Task directions: Hand back all records exactly, pictures omitted.

+===+

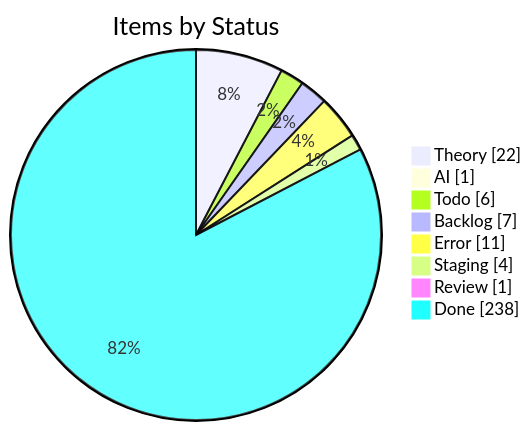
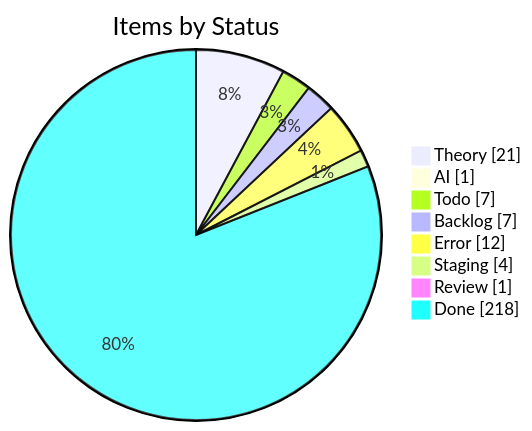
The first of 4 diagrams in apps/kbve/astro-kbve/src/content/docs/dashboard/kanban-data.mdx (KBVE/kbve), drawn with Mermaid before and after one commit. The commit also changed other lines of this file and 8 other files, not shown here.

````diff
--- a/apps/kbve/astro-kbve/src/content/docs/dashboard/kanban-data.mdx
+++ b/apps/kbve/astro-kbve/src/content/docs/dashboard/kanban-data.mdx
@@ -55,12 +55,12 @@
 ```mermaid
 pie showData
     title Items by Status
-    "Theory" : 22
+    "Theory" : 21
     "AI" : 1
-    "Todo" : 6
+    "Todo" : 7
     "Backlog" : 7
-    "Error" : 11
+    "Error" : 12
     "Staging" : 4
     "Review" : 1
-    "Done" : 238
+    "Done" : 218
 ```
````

+===+

Final answer:
The first of 4 diagrams in apps/kbve/astro-kbve/src/content/docs/dashboard/kanban-data.mdx (KBVE/kbve), drawn with Mermaid before and after one commit. The commit also changed other lines of this file and 8 other files, not shown here.

````diff
--- a/apps/kbve/astro-kbve/src/content/docs/dashboard/kanban-data.mdx
+++ b/apps/kbve/astro-kbve/src/content/docs/dashboard/kanban-data.mdx
@@ -55,12 +55,12 @@
 ```mermaid
 pie showData
     title Items by Status
-    "Theory" : 22
+    "Theory" : 21
     "AI" : 1
-    "Todo" : 6
+    "Todo" : 7
     "Backlog" : 7
-    "Error" : 11
+    "Error" : 12
     "Staging" : 4
     "Review" : 1
-    "Done" : 238
+    "Done" : 218
 ```
````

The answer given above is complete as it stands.